**Exercise directions**
The records that follow must be repeated exactly, minus the images.

**Provided records**

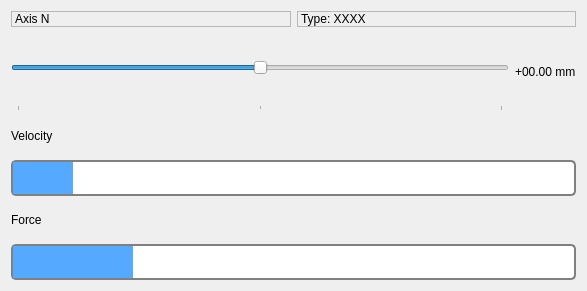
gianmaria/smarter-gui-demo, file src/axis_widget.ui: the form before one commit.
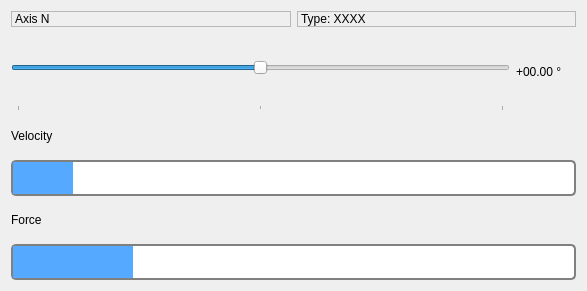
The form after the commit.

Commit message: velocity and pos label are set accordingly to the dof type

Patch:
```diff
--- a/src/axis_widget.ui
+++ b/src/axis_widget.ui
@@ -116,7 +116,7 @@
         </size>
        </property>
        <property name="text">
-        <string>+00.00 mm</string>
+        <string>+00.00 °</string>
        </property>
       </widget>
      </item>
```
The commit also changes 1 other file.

**Solution to the exercise**
gianmaria/smarter-gui-demo, file src/axis_widget.ui: the form before one commit.
The form after the commit.

Commit message: velocity and pos label are set accordingly to the dof type

Patch:
```diff
--- a/src/axis_widget.ui
+++ b/src/axis_widget.ui
@@ -116,7 +116,7 @@
         </size>
        </property>
        <property name="text">
-        <string>+00.00 mm</string>
+        <string>+00.00 °</string>
        </property>
       </widget>
      </item>
```
The commit also changes 1 other file.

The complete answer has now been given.